I kicked off this week with a big, messy post about, basically, fan fiction. Now that I’ve talked it through a bit with my incredible fellow seminarians, I think my questions boil down to: What are the aspects of a creative text that are most conducive to fostering fan fiction? and How do those attributes translate to nonfictional domains?
Here are the boundaries I’ll draw around my curiosity:
- I’m more interested in creative responses to discrete creative works (e.g. this in response to this) than I am in creative stuff made with creative tools (e.g. this built with this). That is to say, I’m less interested in the general phenomenon of people building things with games or tools that are about building things (e.g. what makes Legos so conducive to worldbuilding?).
- I’m more interested in the wealth (in all dimensions) of responses a work produces than in the inherent creativity of the work itself — the world built on top of or in response to a thing, rather than the world of the thing.
- I’m (ultimately) most interested in how these attributes of creative works apply outside the most familiar domains of fan fiction such as fantasy fiction, Star Wars, etc.
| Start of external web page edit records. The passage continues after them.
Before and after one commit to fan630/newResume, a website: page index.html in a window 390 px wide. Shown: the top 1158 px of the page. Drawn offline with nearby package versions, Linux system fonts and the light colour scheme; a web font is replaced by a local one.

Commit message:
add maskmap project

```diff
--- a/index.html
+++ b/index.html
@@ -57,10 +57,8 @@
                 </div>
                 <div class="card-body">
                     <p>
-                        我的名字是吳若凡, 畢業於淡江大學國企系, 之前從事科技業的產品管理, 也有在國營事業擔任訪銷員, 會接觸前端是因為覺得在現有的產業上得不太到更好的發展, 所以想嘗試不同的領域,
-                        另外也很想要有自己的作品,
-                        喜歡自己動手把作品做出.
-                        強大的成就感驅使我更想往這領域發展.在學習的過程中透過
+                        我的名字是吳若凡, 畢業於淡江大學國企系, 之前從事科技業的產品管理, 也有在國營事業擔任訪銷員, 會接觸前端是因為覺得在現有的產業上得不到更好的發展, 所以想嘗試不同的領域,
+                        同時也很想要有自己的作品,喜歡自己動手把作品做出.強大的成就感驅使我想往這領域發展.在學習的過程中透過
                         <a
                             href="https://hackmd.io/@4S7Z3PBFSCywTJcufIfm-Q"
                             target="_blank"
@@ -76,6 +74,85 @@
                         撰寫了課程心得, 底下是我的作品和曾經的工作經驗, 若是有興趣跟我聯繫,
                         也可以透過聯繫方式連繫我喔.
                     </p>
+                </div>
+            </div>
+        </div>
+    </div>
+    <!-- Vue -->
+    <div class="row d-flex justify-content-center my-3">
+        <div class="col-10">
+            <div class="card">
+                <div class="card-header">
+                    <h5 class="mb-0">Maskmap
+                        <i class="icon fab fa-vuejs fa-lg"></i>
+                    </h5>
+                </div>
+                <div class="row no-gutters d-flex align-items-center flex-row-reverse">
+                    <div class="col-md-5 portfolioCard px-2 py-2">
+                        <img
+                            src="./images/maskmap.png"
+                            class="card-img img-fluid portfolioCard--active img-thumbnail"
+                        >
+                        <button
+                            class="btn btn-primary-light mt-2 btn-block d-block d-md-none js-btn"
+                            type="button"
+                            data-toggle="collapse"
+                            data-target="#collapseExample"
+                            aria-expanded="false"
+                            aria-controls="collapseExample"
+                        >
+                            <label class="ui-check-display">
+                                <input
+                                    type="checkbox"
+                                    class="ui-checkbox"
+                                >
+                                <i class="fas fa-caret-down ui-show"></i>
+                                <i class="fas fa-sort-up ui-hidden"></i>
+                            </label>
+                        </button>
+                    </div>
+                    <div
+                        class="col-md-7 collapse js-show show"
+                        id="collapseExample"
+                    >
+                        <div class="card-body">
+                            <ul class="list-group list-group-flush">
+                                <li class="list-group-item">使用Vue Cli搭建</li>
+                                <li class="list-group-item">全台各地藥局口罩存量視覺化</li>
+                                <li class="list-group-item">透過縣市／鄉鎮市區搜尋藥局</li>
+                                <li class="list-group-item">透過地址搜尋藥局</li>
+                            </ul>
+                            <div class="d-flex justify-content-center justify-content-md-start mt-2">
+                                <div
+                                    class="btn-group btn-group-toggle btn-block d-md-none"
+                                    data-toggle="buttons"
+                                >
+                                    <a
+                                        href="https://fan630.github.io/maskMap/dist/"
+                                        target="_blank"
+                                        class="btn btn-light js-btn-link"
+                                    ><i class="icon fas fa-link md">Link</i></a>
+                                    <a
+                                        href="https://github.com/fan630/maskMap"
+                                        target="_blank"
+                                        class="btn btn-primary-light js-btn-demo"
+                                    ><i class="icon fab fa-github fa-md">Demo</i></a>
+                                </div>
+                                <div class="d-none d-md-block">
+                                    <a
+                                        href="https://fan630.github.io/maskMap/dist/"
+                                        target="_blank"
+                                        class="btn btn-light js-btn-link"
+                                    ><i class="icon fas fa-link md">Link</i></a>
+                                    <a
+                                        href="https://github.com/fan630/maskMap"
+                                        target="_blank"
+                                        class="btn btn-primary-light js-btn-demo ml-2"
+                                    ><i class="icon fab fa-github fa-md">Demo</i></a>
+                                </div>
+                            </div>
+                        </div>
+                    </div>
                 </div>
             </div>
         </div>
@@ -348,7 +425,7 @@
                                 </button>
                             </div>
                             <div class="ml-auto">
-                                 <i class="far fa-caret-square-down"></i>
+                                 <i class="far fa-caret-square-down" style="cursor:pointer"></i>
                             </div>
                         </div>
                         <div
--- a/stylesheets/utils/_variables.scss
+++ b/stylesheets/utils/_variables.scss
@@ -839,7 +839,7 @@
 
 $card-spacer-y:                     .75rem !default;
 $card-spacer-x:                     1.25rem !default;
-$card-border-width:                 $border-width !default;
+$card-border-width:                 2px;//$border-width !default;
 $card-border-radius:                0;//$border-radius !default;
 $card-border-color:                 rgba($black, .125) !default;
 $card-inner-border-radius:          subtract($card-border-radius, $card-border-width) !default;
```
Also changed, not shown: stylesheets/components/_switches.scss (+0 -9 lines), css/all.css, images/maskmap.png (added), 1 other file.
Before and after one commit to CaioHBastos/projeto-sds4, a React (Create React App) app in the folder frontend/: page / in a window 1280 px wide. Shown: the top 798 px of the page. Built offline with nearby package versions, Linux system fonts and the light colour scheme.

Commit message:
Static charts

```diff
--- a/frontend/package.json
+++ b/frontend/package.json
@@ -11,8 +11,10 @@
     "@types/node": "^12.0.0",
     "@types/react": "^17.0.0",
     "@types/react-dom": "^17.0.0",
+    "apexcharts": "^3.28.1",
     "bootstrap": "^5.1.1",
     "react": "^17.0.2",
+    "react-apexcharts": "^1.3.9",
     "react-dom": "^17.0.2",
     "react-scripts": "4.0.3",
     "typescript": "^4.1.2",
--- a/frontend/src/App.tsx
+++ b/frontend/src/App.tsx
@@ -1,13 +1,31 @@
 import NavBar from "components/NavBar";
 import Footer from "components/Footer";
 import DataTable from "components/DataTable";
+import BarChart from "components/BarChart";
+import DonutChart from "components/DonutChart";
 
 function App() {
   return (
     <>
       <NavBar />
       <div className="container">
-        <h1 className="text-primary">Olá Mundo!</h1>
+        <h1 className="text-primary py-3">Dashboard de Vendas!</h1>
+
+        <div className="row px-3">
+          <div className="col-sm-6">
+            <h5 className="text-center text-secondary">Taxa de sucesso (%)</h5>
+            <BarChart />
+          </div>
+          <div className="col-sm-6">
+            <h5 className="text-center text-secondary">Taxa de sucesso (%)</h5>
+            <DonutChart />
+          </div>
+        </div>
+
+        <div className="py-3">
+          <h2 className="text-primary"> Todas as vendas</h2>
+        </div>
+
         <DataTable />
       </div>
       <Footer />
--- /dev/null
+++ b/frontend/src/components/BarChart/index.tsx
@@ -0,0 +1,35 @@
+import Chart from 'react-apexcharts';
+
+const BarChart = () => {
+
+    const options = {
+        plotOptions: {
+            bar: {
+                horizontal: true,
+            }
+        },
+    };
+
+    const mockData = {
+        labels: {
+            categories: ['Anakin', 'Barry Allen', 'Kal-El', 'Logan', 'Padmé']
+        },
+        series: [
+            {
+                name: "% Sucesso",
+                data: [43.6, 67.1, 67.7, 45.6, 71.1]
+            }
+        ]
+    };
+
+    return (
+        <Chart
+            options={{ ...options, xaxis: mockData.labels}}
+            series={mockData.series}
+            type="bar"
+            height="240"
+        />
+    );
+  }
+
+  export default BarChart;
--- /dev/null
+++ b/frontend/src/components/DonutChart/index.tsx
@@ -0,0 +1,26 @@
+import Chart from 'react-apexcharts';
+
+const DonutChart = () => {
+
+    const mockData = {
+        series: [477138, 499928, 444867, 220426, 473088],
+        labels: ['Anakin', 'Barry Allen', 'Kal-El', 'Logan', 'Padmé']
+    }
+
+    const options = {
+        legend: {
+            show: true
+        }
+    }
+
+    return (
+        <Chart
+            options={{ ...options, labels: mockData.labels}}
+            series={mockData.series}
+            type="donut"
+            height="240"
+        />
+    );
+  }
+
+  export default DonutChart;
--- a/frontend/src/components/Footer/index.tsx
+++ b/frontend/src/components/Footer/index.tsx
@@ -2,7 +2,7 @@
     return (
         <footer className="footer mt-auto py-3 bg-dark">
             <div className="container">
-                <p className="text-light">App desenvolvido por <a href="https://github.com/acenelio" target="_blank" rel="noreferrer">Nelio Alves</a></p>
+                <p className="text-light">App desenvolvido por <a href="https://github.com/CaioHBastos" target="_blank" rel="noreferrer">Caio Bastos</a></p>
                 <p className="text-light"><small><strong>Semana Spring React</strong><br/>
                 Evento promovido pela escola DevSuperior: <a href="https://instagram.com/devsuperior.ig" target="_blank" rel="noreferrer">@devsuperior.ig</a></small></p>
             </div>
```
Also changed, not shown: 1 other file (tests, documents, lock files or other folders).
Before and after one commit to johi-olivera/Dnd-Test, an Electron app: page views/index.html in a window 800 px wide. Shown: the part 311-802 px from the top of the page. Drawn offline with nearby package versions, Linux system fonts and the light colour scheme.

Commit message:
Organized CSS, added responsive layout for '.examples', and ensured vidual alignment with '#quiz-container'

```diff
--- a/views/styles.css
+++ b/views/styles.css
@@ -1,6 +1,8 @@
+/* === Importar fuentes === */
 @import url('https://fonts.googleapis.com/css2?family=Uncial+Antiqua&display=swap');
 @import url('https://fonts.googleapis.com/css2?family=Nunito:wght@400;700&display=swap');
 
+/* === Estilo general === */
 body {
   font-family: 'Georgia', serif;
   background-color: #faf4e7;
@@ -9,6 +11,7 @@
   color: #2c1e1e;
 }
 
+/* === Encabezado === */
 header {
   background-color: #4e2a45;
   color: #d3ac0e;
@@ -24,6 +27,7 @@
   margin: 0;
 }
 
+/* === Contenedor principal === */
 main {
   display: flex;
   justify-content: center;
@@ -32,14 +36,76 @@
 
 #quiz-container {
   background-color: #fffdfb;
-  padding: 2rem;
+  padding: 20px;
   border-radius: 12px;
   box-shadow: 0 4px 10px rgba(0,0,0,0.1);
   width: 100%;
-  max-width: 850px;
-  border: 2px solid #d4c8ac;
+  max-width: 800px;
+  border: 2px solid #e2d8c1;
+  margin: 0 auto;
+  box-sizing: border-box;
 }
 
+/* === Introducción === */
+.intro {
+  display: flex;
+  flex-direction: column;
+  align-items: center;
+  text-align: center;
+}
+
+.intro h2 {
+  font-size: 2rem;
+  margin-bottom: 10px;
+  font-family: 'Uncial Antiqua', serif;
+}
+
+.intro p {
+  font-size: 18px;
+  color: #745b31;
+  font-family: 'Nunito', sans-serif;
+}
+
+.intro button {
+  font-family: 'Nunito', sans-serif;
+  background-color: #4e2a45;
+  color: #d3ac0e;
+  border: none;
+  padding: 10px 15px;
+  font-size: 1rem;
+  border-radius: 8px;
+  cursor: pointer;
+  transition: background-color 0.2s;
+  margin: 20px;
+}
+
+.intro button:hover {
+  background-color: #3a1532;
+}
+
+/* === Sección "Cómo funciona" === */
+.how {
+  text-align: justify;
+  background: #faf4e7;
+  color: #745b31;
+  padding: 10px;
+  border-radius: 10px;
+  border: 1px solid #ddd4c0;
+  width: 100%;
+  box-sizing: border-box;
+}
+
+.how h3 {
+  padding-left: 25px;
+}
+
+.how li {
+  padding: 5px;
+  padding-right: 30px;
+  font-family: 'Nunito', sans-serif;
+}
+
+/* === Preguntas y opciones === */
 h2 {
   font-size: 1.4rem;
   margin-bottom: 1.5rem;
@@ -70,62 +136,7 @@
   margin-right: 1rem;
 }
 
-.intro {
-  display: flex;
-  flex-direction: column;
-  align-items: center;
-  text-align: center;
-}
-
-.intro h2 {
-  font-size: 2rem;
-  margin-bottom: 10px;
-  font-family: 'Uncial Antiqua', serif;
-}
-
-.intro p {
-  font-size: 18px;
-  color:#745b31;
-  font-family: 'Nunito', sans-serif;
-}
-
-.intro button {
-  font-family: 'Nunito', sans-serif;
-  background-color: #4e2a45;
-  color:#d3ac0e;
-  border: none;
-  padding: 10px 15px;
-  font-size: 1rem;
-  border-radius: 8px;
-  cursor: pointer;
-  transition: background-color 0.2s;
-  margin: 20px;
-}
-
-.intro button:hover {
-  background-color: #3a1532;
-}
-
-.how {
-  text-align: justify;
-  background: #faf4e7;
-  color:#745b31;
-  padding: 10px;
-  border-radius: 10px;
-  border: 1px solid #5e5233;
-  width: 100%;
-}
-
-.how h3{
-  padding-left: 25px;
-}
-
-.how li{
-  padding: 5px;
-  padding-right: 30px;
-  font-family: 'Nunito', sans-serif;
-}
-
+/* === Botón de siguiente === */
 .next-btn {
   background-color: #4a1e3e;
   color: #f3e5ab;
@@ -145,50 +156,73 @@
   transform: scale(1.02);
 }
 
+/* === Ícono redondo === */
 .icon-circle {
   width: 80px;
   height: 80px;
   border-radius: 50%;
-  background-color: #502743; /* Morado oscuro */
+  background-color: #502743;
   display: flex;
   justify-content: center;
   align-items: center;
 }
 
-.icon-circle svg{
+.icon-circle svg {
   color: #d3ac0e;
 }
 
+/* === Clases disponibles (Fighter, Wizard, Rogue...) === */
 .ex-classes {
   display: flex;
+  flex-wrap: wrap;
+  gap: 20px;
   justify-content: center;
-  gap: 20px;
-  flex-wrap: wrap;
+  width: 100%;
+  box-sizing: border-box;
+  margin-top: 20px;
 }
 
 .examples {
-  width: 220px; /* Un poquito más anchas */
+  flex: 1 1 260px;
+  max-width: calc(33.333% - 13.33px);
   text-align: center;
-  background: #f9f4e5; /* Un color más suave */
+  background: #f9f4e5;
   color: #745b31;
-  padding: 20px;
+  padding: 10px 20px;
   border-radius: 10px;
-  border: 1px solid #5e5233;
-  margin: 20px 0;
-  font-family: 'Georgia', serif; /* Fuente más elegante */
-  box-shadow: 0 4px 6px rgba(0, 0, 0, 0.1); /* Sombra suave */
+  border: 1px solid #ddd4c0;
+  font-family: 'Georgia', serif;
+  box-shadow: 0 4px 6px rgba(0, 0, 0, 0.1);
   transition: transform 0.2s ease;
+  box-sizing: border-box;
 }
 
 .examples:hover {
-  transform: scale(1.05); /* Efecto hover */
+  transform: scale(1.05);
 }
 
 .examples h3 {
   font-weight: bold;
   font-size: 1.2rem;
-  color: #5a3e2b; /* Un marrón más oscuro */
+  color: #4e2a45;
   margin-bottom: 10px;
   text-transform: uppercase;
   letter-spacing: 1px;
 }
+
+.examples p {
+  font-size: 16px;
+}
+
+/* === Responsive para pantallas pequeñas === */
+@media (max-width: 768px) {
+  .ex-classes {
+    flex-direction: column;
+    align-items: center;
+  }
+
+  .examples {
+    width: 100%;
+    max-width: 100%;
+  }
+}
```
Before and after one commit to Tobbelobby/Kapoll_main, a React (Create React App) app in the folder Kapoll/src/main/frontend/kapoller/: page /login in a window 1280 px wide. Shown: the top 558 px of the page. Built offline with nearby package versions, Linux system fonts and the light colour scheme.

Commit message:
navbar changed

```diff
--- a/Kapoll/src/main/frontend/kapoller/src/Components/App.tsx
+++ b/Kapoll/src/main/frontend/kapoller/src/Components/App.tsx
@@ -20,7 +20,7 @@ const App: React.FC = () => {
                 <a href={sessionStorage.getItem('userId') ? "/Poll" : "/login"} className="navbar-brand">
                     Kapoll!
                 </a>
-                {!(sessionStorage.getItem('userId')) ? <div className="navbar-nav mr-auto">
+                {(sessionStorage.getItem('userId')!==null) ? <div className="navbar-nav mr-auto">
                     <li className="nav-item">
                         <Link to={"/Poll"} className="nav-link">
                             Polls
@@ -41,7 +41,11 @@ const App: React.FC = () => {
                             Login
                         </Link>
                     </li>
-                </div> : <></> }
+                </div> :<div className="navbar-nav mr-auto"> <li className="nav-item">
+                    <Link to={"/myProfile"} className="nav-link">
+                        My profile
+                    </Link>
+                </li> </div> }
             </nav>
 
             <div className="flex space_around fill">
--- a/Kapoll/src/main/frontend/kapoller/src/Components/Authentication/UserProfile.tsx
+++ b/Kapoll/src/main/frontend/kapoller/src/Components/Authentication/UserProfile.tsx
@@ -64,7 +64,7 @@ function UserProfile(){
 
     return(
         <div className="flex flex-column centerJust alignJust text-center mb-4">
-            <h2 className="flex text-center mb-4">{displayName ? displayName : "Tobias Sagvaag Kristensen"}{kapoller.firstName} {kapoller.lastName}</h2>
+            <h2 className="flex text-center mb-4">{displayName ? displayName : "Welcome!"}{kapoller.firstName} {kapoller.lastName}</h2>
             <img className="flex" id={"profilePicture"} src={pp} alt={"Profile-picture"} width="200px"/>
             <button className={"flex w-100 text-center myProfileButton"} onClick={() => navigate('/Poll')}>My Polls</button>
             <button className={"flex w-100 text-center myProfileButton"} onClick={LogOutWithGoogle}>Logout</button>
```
I’m curious, for example, how one makes nonfiction that produces fan-nonfiction.
Some of the more unfamiliar examples that strike me as possibly alike enough to cluster with these things are:
- An interplay of visual artworks, like the Picasso and American Art exhibit, and particularly the range of artistic extensions of / responses to “The Studio.” (Including Picasso’s own extensions of that artwork.)
- Op-eds and punditry in major national newspapers and the sort of mirror-world that pundits fashion in concert with one another. (Thanks, Robin!)
- Parody Twitter accounts, like @MayorEmanuel.
Lastly, here are some of the nascent hypotheses I’m forming about aspects of a work that can help bring about world-extending:
- Expansiveness and/or continuity: The world should feel big and open enough that folks feel there’s room to play with it.
- Strong, recognizable systems: The rules and boundaries of the world should feel solid enough to provide a common structure to any world-extensions.
- Focus and blurriness: It seems important that there are areas of the world drawn in fairly vivid detail, but also aspects of the world presented only suggestively. Things to grab onto, and things to fill in.
- Fandom: This kinda goes without saying, but the work needs to have enough attractions that a critical mass of folks will fall in love with it.
There are a few other dimensions I haven’t reached the hypothesis stage for:
- What’s the effect of otherworldliness? Are works of fantasy more conducive to world-extending than works based more solidly in reality?
- How much of world-extension is related to things such as age and gender? We all seem particularly interested in extending worlds when we’re young; does the desire dissipate as we get older and busier?
- What about the degree of user/reader/watcher/listener investment in the text? To inspire fan-fiction, is there possibly a sort of attentional summit that, once ascended, begins to tunnel the person deeper and deeper into the world of the text?
Today and tomorrow, I’ll be crashing the #worldbuilding tag on Twitter to explore some of these questions. Do join me!